In various interviews, Cooper acknowledges the heavy influence of classical composers and instrumental pieces, and you can hear that, especially in the choral swells that appear throughout the album. But this isn’t classical music. This is fairly straightforward acoustic music, made lush and layered by an imagination and a laptop. Based on the appreciation of my peers and those music reviewers I read, this sound—orchestral, layered—seems to be striking a welcome note. I’m not sure that I could defend a thesis on the subject, but it seems that Cooper wants to make his music more (how do I describe this?) “filmic.”
I don’t think that Cooper’s hope is primarily that his songs will end up in the movies. But they could. In fact, as I look at the most-played artists in my iTunes, I realize that I could categorize the majority of them—Sigur Ros, Joseph Arthur, Iron & Wine, Sufjan Stevens, Joel Harris, Sun Kil Moon, Explosions in the Sky, Trent Dabbs, Band of Horses, The Notwist, Adam Weaver and the Ghosts, Balmorhea—as filmic. While I don’t dare to speak for “the music scene” or “my generation,” I will say that Radical Face epitomizes for me what’s good about so much small- (or no-) label music right now: the appropriation of non-traditional instrumentation, layering, thickness, the use of technology to embolden a DIY aesthetic, the redemption of “found” sounds.
My only complaint with Cooper is his fairly limited vocal range. His voice is good, but it doesn’t share the register of most of the artists I mentioned. But this is where his layering and scoring pay off. I don’t need him to hit falsetto notes because his choral swellings do all the lifting.
Lyrically, this particular album, Ghost, is a fairly traditional concept record. Its theme is that when we leave a house that we’ve lived in, we leave parts of ourselves behind. Each song ostensibly tells the story of an individual not yet at home, most likely never to be in this world:
I closed my eyes and saw my father’s sins
They covered me like a second skin

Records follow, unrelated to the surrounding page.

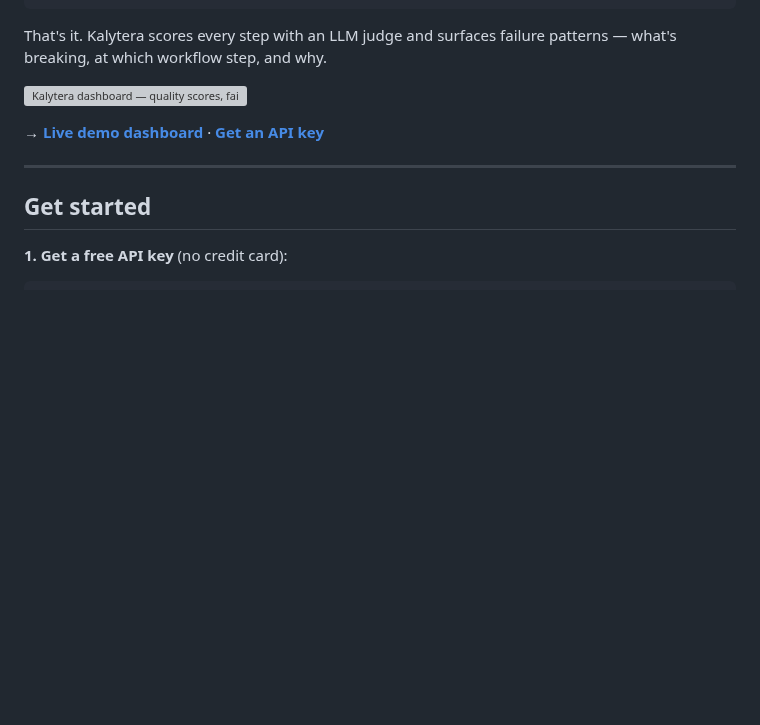
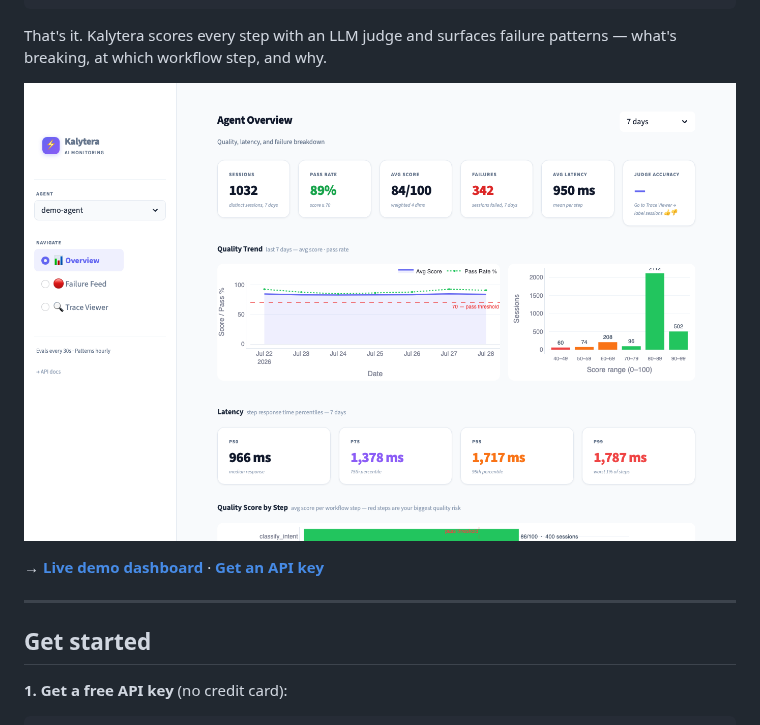
Before and after one commit to priyamathur/kalytera-server, a Markdown page: README.md, the part around the change. Drawn GitHub-style; pictures changed too: site/dashboard-overview.png (added); blank space fills up the shorter version; grey boxes are pictures that could not be loaded.

Commit message:
fix: replace demo gif with static screenshot in README for PyPI
Co-Authored-By: Claude Sonnet 4.6 <noreply@anthropic.com>

```diff
--- a/README.md
+++ b/README.md
@@ -22,7 +22,7 @@ kalytera.trace(
 
 That's it. Kalytera scores every step with an LLM judge and surfaces failure patterns — what's breaking, at which workflow step, and why.
 
-![Kalytera dashboard — quality scores, failure patterns, and trace viewer](https://raw.githubusercontent.com/priyamathur/kalytera-server/main/site/demo.gif)
+![Kalytera dashboard — quality scores, failure patterns, and trace viewer](https://raw.githubusercontent.com/priyamathur/kalytera-server/main/site/dashboard-overview.png)
 
 → **[Live demo dashboard](https://app.kalytera.dev)** · **[Get an API key](#get-started)**
 
```
Also changed, not shown: site/dashboard-failures.png (added), site/dashboard-trace.png (added).
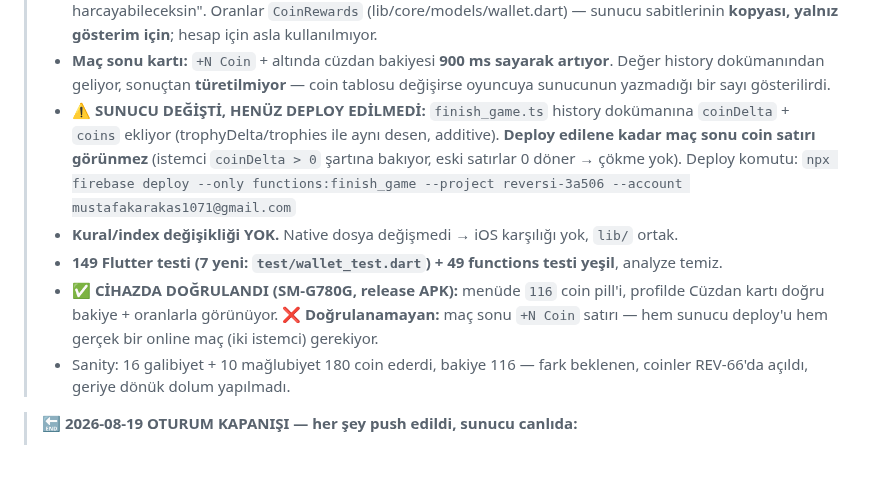
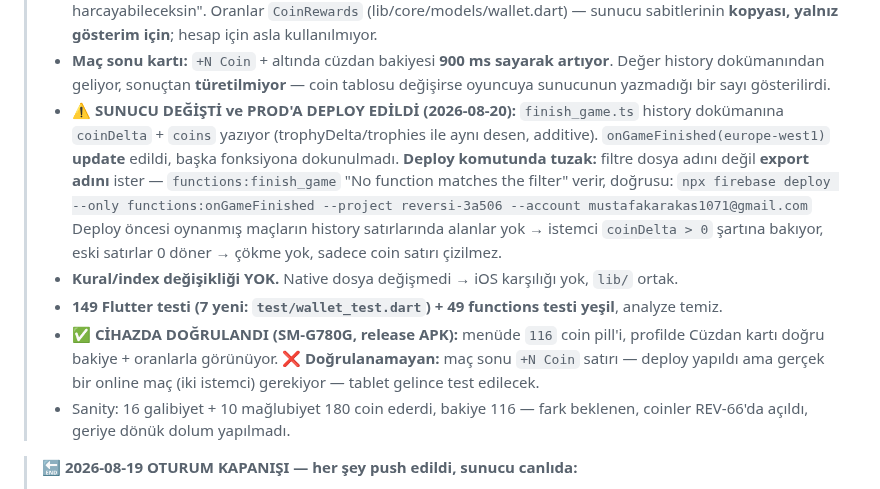
Before and after one commit to mkarakas61/Reversi, a Markdown page: PROGRESS.md, the part around the change. Drawn GitHub-style; blank space fills up the shorter version.

Commit message:
PROGRESS: REV-102 onGameFinished prod'a deploy edildi
Deploy filtresi export adını ister (onGameFinished), dosya adını değil.

Co-Authored-By: Claude Opus 5 <noreply@anthropic.com>

```diff
--- a/PROGRESS.md
+++ b/PROGRESS.md
@@ -32,16 +32,19 @@ Son güncelleme: **2026-08-20** · Son commit: `ea066f5` sonrası REV-102 · Sü
 > - **Maç sonu kartı:** `+N Coin` + altında cüzdan bakiyesi **900 ms sayarak artıyor**. Değer
 >   history dokümanından geliyor, sonuçtan **türetilmiyor** — coin tablosu değişirse oyuncuya
 >   sunucunun yazmadığı bir sayı gösterilirdi.
-> - **⚠️ SUNUCU DEĞİŞTİ, HENÜZ DEPLOY EDİLMEDİ:** `finish_game.ts` history dokümanına
->   `coinDelta` + `coins` ekliyor (trophyDelta/trophies ile aynı desen, additive). **Deploy
->   edilene kadar maç sonu coin satırı görünmez** (istemci `coinDelta > 0` şartına bakıyor, eski
->   satırlar 0 döner → çökme yok). Deploy komutu:
->   `npx firebase deploy --only functions:finish_game --project reversi-3a506 --account mustafakarakas1071@gmail.com`
+> - **⚠️ SUNUCU DEĞİŞTİ ve PROD'A DEPLOY EDİLDİ (2026-08-20):** `finish_game.ts` history
+>   dokümanına `coinDelta` + `coins` yazıyor (trophyDelta/trophies ile aynı desen, additive).
+>   `onGameFinished(europe-west1)` **update** edildi, başka fonksiyona dokunulmadı.
+>   **Deploy komutunda tuzak:** filtre dosya adını değil **export adını** ister —
+>   `functions:finish_game` "No function matches the filter" verir, doğrusu:
+>   `npx firebase deploy --only functions:onGameFinished --project reversi-3a506 --account mustafakarakas1071@gmail.com`
+>   Deploy öncesi oynanmış maçların history satırlarında alanlar yok → istemci `coinDelta > 0`
+>   şartına bakıyor, eski satırlar 0 döner → çökme yok, sadece coin satırı çizilmez.
 > - **Kural/index değişikliği YOK.** Native dosya değişmedi → iOS karşılığı yok, `lib/` ortak.
 > - **149 Flutter testi (7 yeni: `test/wallet_test.dart`) + 49 functions testi yeşil**, analyze temiz.
 > - **✅ CİHAZDA DOĞRULANDI (SM-G780G, release APK):** menüde `116` coin pill'i, profilde Cüzdan
 >   kartı doğru bakiye + oranlarla görünüyor. **❌ Doğrulanamayan:** maç sonu `+N Coin` satırı —
->   hem sunucu deploy'u hem gerçek bir online maç (iki istemci) gerekiyor.
+>   deploy yapıldı ama gerçek bir online maç (iki istemci) gerekiyor — tablet gelince test edilecek.
 > - Sanity: 16 galibiyet + 10 mağlubiyet 180 coin ederdi, bakiye 116 — fark beklenen, coinler
 >   REV-66'da açıldı, geriye dönük dolum yapılmadı.
 
```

I peeled them off, and sure, I bled a bit
But now I’m free to sink my own damn ship
I cut my branch down from my family tree
To start a fire in the living room
Now the house is just ash, this time it’s sink or swim
Let the river in
If blood is thicker than water
Then let the river in
(from “Let the River In”)
From what I can tell, Cooper doesn’t share my theology or my understanding of homesickness, but his music fits me still. It fits me because the reality behind homesickness, the longing for identity, claws at all of us, and that clawing is all over this album:
[birds chirp in the background]
Well, I found a wheel that squeaks and squeals
And I left it on your doorstep
Because I heard that you might be broken, too
And I thought it’d keep you company
But even though I am lost all the time
I’ve got hooks in my sides that you left there
But you’re not the same, you died along the way
Now we’re ghosts and we’re praying for winter
That’s how the album ends. A bit grim perhaps, but consider it like this. The composer Shostakovich (as Julian Barnes tells the story in Nothing to be Frightened Of) instructed the Beethoven Quartet to play the first movement of the String Quartet No. 15 in E flat minor “so that flies drop dead in mid-air.” Radical Face, with found sounds and choral swells, wants to make the flies rise from the creaky floor.
If any of this seems to fit your storyline, I suggest listening to the entire album. Or, if you prefer quick resolution, go to his website now and listen to my two favorite tracks, “Glory” and “Welcome Home.”